Devonport, England. 8 June. This is home to me. Plymouth and Devonport is where my family have spent generations as part of a Royal Navy that stretches back to Drake and the Armada and far beyond, a Navy which has ebbed and flowed with the many tides of British history. This visit has been particularly gratifying because I had the very distinct honour of addressing officers of the Naval Service at HMS Drake on what I call strategic amphibiosity – the vital and continuing importance of Britain’s ability to exert influence at sea and on land from the sea.
Equally, there are times when I must admit the strategic illiteracy of the British political class and the terrible damage done to Britain’s strategic brand by massive and frankly ill-considered cuts to the British armed forces infuriate and depress me. And I am not alone. Last week US Secretary of Defense Ashton Carter said of Britain, “I think it’s a great loss to the world when a country of that much history and standing takes actions which seem to indicate disengagement”. This week I learn that a further £0.5bn of cuts are to be made to Britain’s armed forces. The fact that the announcement came BEFORE the 2015 Strategic Defence and Security Review (SDSR 2015) has been completed demonstrates all too clearly the refusal of government to properly consider ends, ways and means. Clearly, no real strategic assessment will be made BEFORE government decides how much it is gonig to spend, or rather not spend on defence. Thus SDSR 2015 will be yet another Treasury-led strategic pretence and impecunity review.
Worse, my visit took place against the backdrop of a new report from the House of Commons Library showing the extent of Cameron’s penchant for gesture politics and the absurdity of it. According to the report British taxpayer’s aid money is being used to subsidise the armed forces of foreign powers even whilst Britain’s armed forces are being cut. For example, between 2013 and 2014 Tanzania’s defence spending increased from $300m to $400m following receipt of £224m ($342m) of British taxpayer's money; DRC boosted defence spending from $430m to $460m following receipt of £206m ($314m); Bangladesh increased defence spending from $180m to $196m after receiving £260m ($396m). Ludicrously, India which spent $45 billion on defence in 2014, received some £292m ($445m) of British taxpayer’s money in 2012.

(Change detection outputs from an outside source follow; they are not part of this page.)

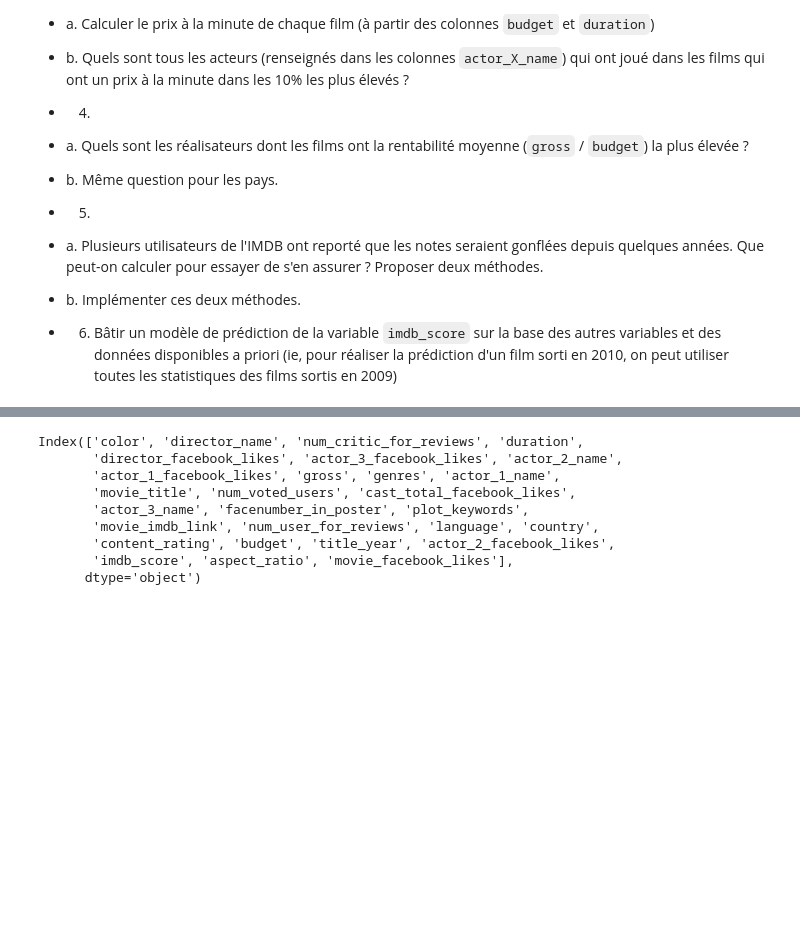
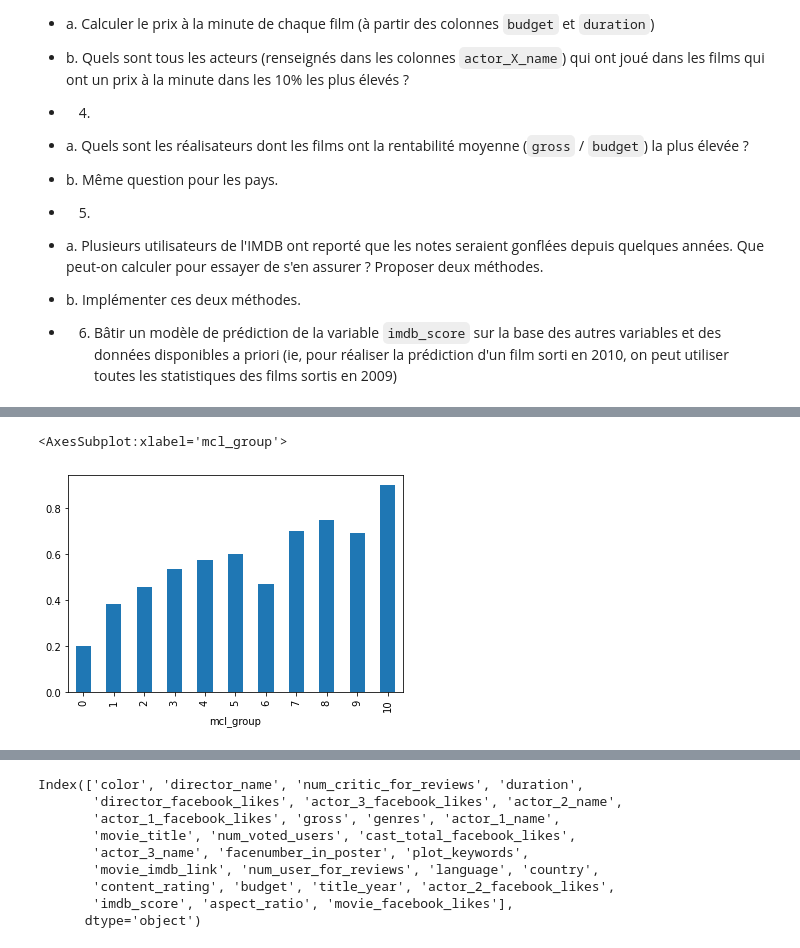
Before and after one commit to Selimmmm/data-science-1-public, a Jupyter notebook: tps/exercice_3.ipynb, the cells around one changed output, grey strips where cells are left out. Drawn from its saved outputs; the diff is of its cells as text; code cells hidden in the pictures; blank space fills up the shorter version.

```diff
--- a/tps/exercice_3.ipynb
+++ b/tps/exercice_3.ipynb
@@ -64,0 +132,16 @@ for director in directors_more_movies[20:40]:
+# %%
+df = pd.read_csv("../data/imdb/movie_metadata.csv")
+df["is_good_movie"] = df["imdb_score"] >= 7
+
+mask = df.country.isin(["USA", "UK"]) & (df.title_year >= 2000) &(~df.duration.isnull())
+df = df[mask]
+print(len(df), "après filtres UK-USA - year >= 2000 - et duration pas nulle")
+
+
+### GROUPE DE DURÉE
+# => divise par 30 min
+#df["duration_group"] = (df["duration"] / 30).astype(int)
+df['duration_group'] = df['duration'] .map(lambda d: d - d % 30 + 30)
+df['duration_group'].value_counts().sort_index()
+
+df.groupby('duration_group').is_good_movie.mean()
@@ -64,0 +162,13 @@ for director in directors_more_movies[20:40]:
+# %%
+def mcl_cut(mcl):
+    if mcl >= 100_000:
+        return 10
+    mcl_group = int(mcl / 10_000) # 0 et 9
+    return mcl_group
+
+df["mcl_group"] = df["movie_facebook_likes"].map(mcl_cut)
+
+df.groupby('mcl_group').is_good_movie.mean().plot.bar()
+# %% [output]
+<AxesSubplot:xlabel='mcl_group'>
+[figure, added]
```
Also changed, not shown: parts of 15 cells of this notebook.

In spite of all that my visit to Colonel Graeme Armour and his team at 1 Assault Group Royal Marines (1 AGRM) was all the more gratifying. Rather than accept the decline implicit in government cuts the Royal Marines have instead championed innovation as a way to maintain their world-renowned reputation for military excellence. Indeed, 1 AGRM’s new base struck me as the very epitome of the radical, elite future British force that London must fashion. First, 1 AGRM is determined to maintain its warfighting edge. Second, 1 AGRM is committed to acting as a core or hub force at the heart of coalitions. Third, 1 AGRM is predicated on deep jointness with the Army, the Royal Air Force and, indeed, across government and the wider civilian sector. Fourth, 1 AGRM is agile enough to look to cheaper civilian solutions when the military bespoke solution is either too expensive or simply unavailable.
Future conflict will either involve large, clunky state forces with immense destructive power or small, fanatical, non-state forces with possible access to immense destructive power. Therefore, the ability of agile, state forces to interdict and disrupt danger will be at a premium. That is precisely the purpose of 1 AGRM and the wider Royal Marines. Indeed, the Royal Marines are living proof that as London abandons mass in favour of elite manoeuvre by investing in Special Forces and specialised forces Britain can continue to ‘punch above its military weight’.

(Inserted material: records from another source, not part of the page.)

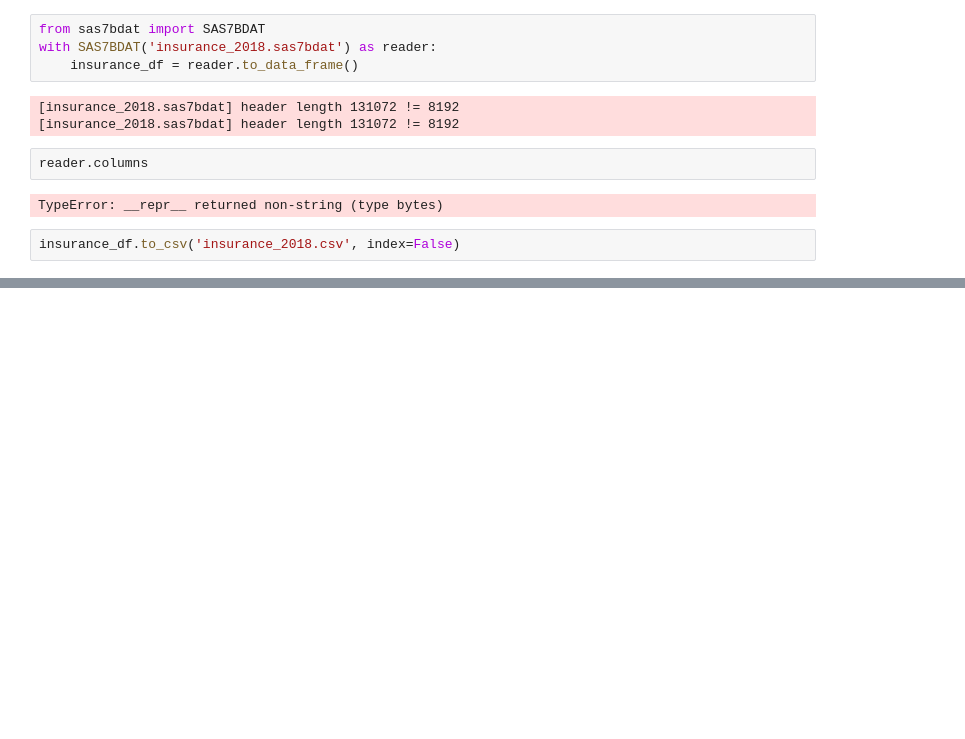
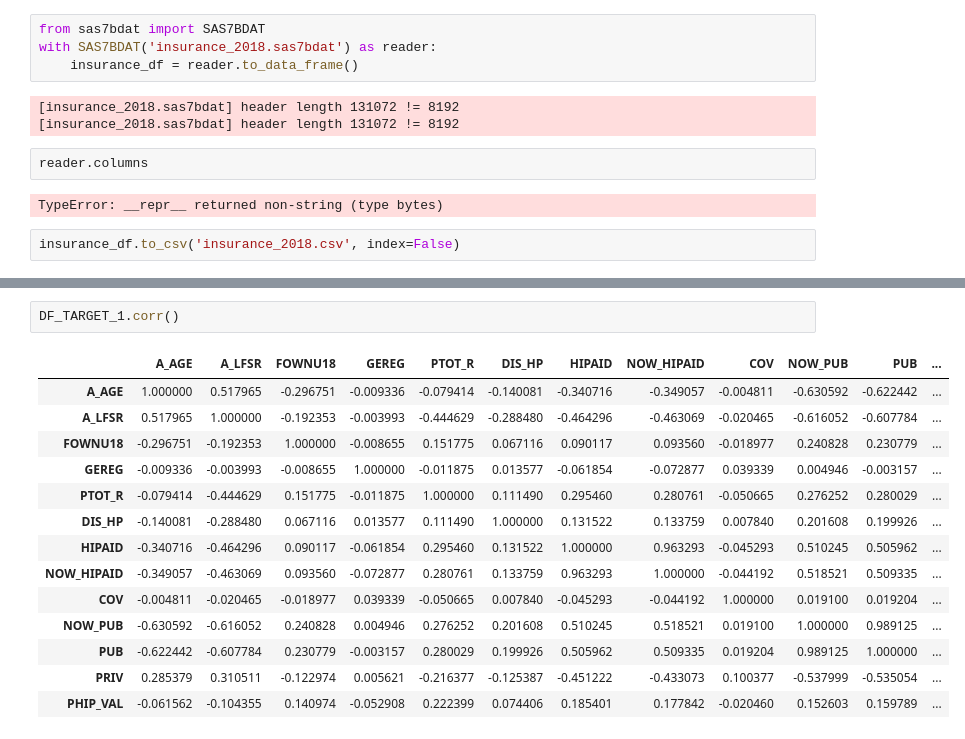
Before and after one commit to duyhho/Dynahealth-Backend, a Jupyter notebook: COVID.ipynb, the cells around one changed output, grey strips where cells are left out. Cells and saved outputs as stored; diff of their text form; blank space fills up the shorter version.

```diff
--- a/COVID.ipynb
+++ b/COVID.ipynb
@@ -102,0 +208,17 @@ insurance_df[insurance_df['AHITYP1'] != 0][['HIOWN','HIPAID','HITYP', 'AHITYP1',
+# %%
+DF_TARGET_1.corr()
+# %% [output]
+|  | A_AGE | A_LFSR | FOWNU18 | GEREG | PTOT_R | DIS_HP | HIPAID | NOW_HIPAID | COV | NOW_PUB | PUB | ... |
+| A_AGE | 1.000000 | 0.517965 | -0.296751 | -0.009336 | -0.079414 | -0.140081 | -0.340716 | -0.349057 | -0.004811 | -0.630592 | -0.622442 | ... |
+| A_LFSR | 0.517965 | 1.000000 | -0.192353 | -0.003993 | -0.444629 | -0.288480 | -0.464296 | -0.463069 | -0.020465 | -0.616052 | -0.607784 | ... |
+| FOWNU18 | -0.296751 | -0.192353 | 1.000000 | -0.008655 | 0.151775 | 0.067116 | 0.090117 | 0.093560 | -0.018977 | 0.240828 | 0.230779 | ... |
+| GEREG | -0.009336 | -0.003993 | -0.008655 | 1.000000 | -0.011875 | 0.013577 | -0.061854 | -0.072877 | 0.039339 | 0.004946 | -0.003157 | ... |
+| PTOT_R | -0.079414 | -0.444629 | 0.151775 | -0.011875 | 1.000000 | 0.111490 | 0.295460 | 0.280761 | -0.050665 | 0.276252 | 0.280029 | ... |
+| DIS_HP | -0.140081 | -0.288480 | 0.067116 | 0.013577 | 0.111490 | 1.000000 | 0.131522 | 0.133759 | 0.007840 | 0.201608 | 0.199926 | ... |
+| HIPAID | -0.340716 | -0.464296 | 0.090117 | -0.061854 | 0.295460 | 0.131522 | 1.000000 | 0.963293 | -0.045293 | 0.510245 | 0.505962 | ... |
+| NOW_HIPAID | -0.349057 | -0.463069 | 0.093560 | -0.072877 | 0.280761 | 0.133759 | 0.963293 | 1.000000 | -0.044192 | 0.518521 | 0.509335 | ... |
+| COV | -0.004811 | -0.020465 | -0.018977 | 0.039339 | -0.050665 | 0.007840 | -0.045293 | -0.044192 | 1.000000 | 0.019100 | 0.019204 | ... |
+| NOW_PUB | -0.630592 | -0.616052 | 0.240828 | 0.004946 | 0.276252 | 0.201608 | 0.510245 | 0.518521 | 0.019100 | 1.000000 | 0.989125 | ... |
+| PUB | -0.622442 | -0.607784 | 0.230779 | -0.003157 | 0.280029 | 0.199926 | 0.505962 | 0.509335 | 0.019204 | 0.989125 | 1.000000 | ... |
+| PRIV | 0.285379 | 0.310511 | -0.122974 | 0.005621 | -0.216377 | -0.125387 | -0.451222 | -0.433073 | 0.100377 | -0.537999 | -0.535054 | ... |
+| PHIP_VAL | -0.061562 | -0.104355 | 0.140974 | -0.052908 | 0.222399 | 0.074406 | 0.185401 | 0.177842 | -0.020460 | 0.152603 | 0.159789 | ... |
```
Also changed, not shown: parts of 40 cells of this notebook, 5 other files.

Such a vision implies an intelligent defence strategy that enshrines at its heart the concept of a British force able to act as an intelligent, command hub. Such a role will be vital not just for Britain but also for the NATO alliance and indeed coalitions of allies and partners the world over. However, if such a vision is to be realised London must abandon its short-termist tendency to use a small force as if it is still a big one. London continually hives off officers for this mission or that in support of Cameron’s gesture politics in place of sound strategy. Consequently, all-important training and exercising are constantly being undermined.
On Thursday I witnessed a real effort to create a new thinking British force that is both agile and smart – a kind of military Turing Machine that whilst small is able to operate within and across the seven domains of future conflict – air, sea, land, space, cyber, information and knowledge. The Royal Marines are 351 years old this year. Far from being a legacy force the Royal Marines are very much a force for the future. My sincere hope is that those responsible in London can peer beyond the intellectual trenches of their strategic illiteracy and recognise just what a vital role the Royal Marines and indeed all of Britain’s future force must and can play in what is fast becoming a very dangerous world. A big, dangerous world that needs a big-thinking Britain, not Little Britain.
The motto of the Royal Marines is Per Mare, Per Terram – by sea, by land. Let me paraphrase that – by sea, by land…and everywhere in between and beyond. Her Majesty’s Royal Marines – making Britain disengagement proof!